A bylaw intended to save developers and tenants money, headaches and parking space could get some use for the first time this summer with plans underway to create a Yellowknife car share program.
City council amended its zoning bylaws in 2014 to decrease the required amount of parking space for apartment buildings and condominiums by allowing stalls to be designated for vehicles in a car share program, rather than privately owned automobiles.
Current zoning requirements allocate one parking stall per unit, but new variances permitted by the city for car shares reduce that requirement to one parking stall for every six units.
“Developers now have an incentive to essentially have a car share vehicle on their premises, but since there’s no car share organization available in Yellowknife, we thought it would be a good idea to see what we can do to make that happen,” says Ecology North executive director Craig Scott.
Scott says the option could hold considerable savings for downtown developers and create more housing options for residents.
“We’re putting together a business case and bringing someone up from down south who’s organized his own car share, and he’s going to advise us on how we should go about setting it up and how we would manage it.”
Scott says the option could hold considerable savings for downtown developers and create more housing options for residents. Though developers can theoretically build towers up to 45 metres tall, packaging enough land together to meet parking requirements is often impossible, resulting in the abundance of four-plexes found in Yellowknife.
Based on an estimated cost of $220,000 per standard parking lot, the car share option has the potential to bring down parking costs per unit from $55,000 to $9,200, according to Ecology North.
In addition to the savings on housing units, a car sharing service also offers a more affordable transportation option for people who are “car-lite,” Scott says.
“Especially if you live in the downtown core, you don’t really need a car, but you might want one to go to Ingraham Trail on the weekend or to do grocery shopping once a week,” he says. “Car ownership is obviously very expensive. There’s lots of numbers out there, but essentially it’s in the thousands of dollars just to own a vehicle per year, so this would be a real saving for those people.”
While such a service has the potential to provide economic and environmental benefits, its success will rely heavily on how good Yellowknifers are at sharing.
“The new developments who would want to put this in would essentially give this as an option to their potential buyer or tenant to buy in as a co-op member,” Scott says. “Our target audience is the people who live downtown, who want to walk to work and just want a car every so often.”
As part of its preliminary investigation, Ecology North want to know who would be interested in the service, what they would pay, how they’d like it structured, what kind of vehicles they’d like, and so on, with a target car share launch date of summer 2016.
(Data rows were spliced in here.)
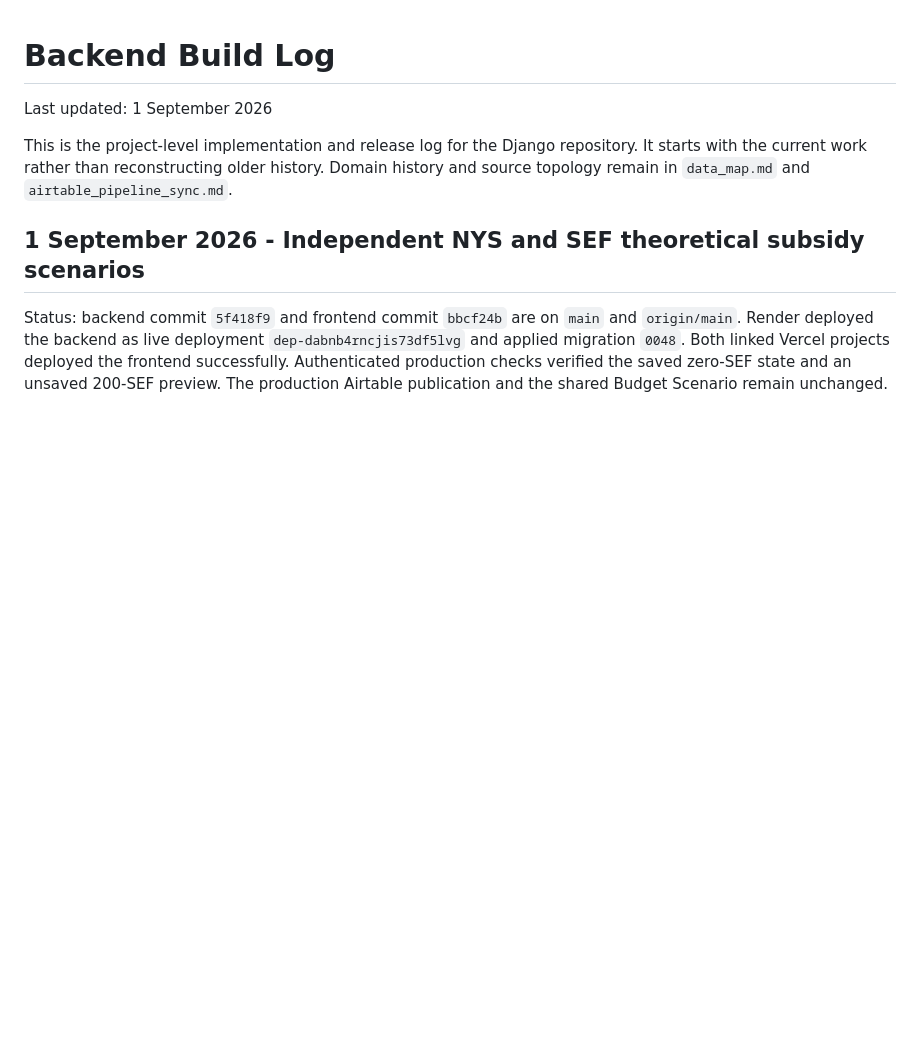
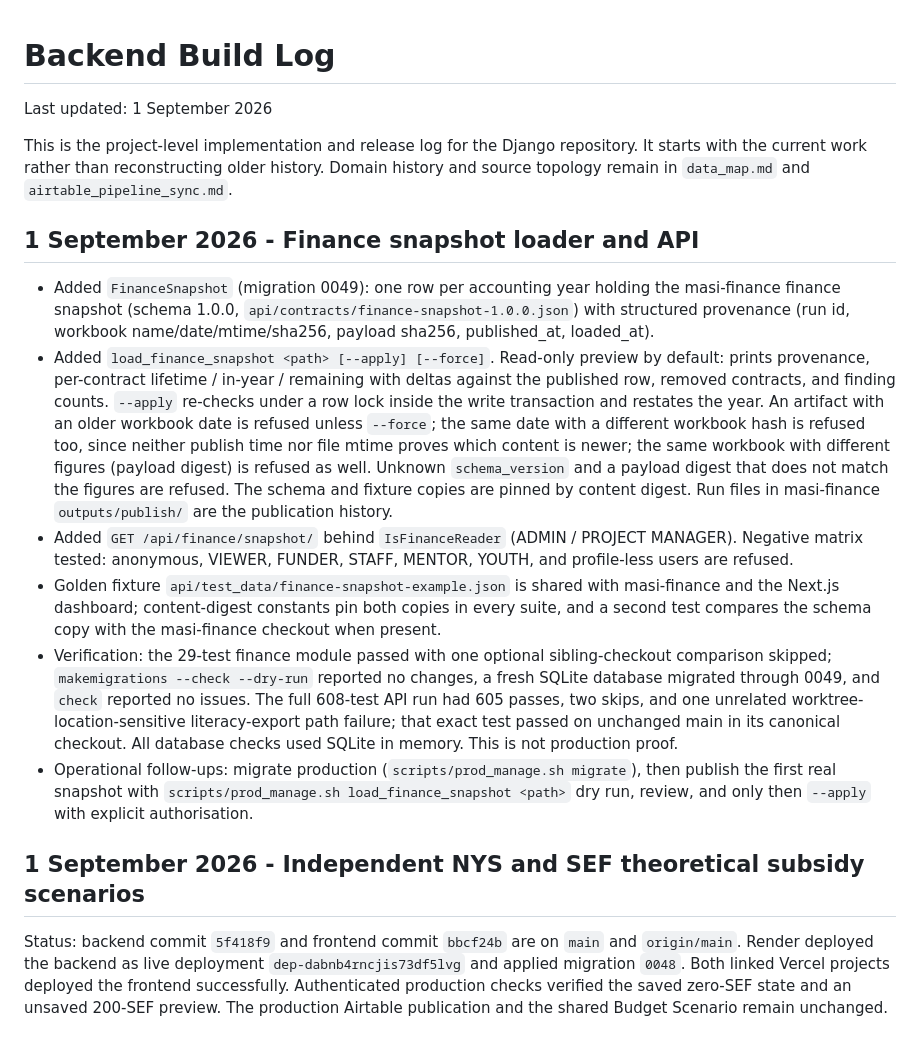
Before and after one commit to JimMcKeown17/masi-website-main, a Markdown page: documentation/build-log.md, the part around the change. Rendered like a GitHub page; blank space fills up the shorter version.

Commit message:
docs: record the finance snapshot loader, endpoint, and contract

```diff
--- a/documentation/build-log.md
+++ b/documentation/build-log.md
@@ -3,6 +3,34 @@
 Last updated: 1 September 2026
 
 This is the project-level implementation and release log for the Django repository. It starts with the current work rather than reconstructing older history. Domain history and source topology remain in `data_map.md` and `airtable_pipeline_sync.md`.
+
+## 1 September 2026 - Finance snapshot loader and API
+
+- Added `FinanceSnapshot` (migration 0049): one row per accounting year holding the masi-finance
+  finance snapshot (schema 1.0.0, `api/contracts/finance-snapshot-1.0.0.json`) with structured
+  provenance (run id, workbook name/date/mtime/sha256, payload sha256, published_at, loaded_at).
+- Added `load_finance_snapshot <path> [--apply] [--force]`. Read-only preview by default: prints
+  provenance, per-contract lifetime / in-year / remaining with deltas against the published row,
+  removed contracts, and finding counts. `--apply` re-checks under a row lock inside the write
+  transaction and restates the year. An artifact with an older workbook date is refused unless `--force`;
+  the same date with a different workbook hash is refused too, since neither publish time nor file mtime
+  proves which content is newer; the same workbook with different figures (payload digest) is refused as
+  well. Unknown `schema_version` and a payload digest that does not match the figures are refused. The
+  schema and fixture copies are pinned by content digest. Run files in masi-finance `outputs/publish/` are
+  the publication history.
+- Added `GET /api/finance/snapshot/` behind `IsFinanceReader` (ADMIN / PROJECT MANAGER). Negative
+  matrix tested: anonymous, VIEWER, FUNDER, STAFF, MENTOR, YOUTH, and profile-less users are refused.
+- Golden fixture `api/test_data/finance-snapshot-example.json` is shared with masi-finance and the
+  Next.js dashboard; content-digest constants pin both copies in every suite, and a second test compares
+  the schema copy with the masi-finance checkout when present.
+- Verification: the 29-test finance module passed with one optional sibling-checkout comparison skipped;
+  `makemigrations --check --dry-run` reported no changes, a fresh SQLite database migrated through 0049,
+  and `check` reported no issues. The full 608-test API run had 605 passes, two skips, and one unrelated
+  worktree-location-sensitive literacy-export path failure; that exact test passed on unchanged main in
+  its canonical checkout. All database checks used SQLite in memory. This is not production proof.
+- Operational follow-ups: migrate production (`scripts/prod_manage.sh migrate`), then publish the first
+  real snapshot with `scripts/prod_manage.sh load_finance_snapshot <path>` dry run, review, and only
+  then `--apply` with explicit authorisation.
 
 ## 1 September 2026 - Independent NYS and SEF theoretical subsidy scenarios
 
```
Also changed, not shown: documentation/API_ENDPOINT_DOCUMENTATION.md (+18 -0 lines).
An open house is scheduled for Friday, Feb. 5 from 4-5:30 p.m. at the Ecology North office. Christian Brandt, founder of the OGO Car Share in Kelowna, and president of the Federation of Canadian Car Sharing Cooperatives, will be present to discuss what kind of service could work for Yellowknife.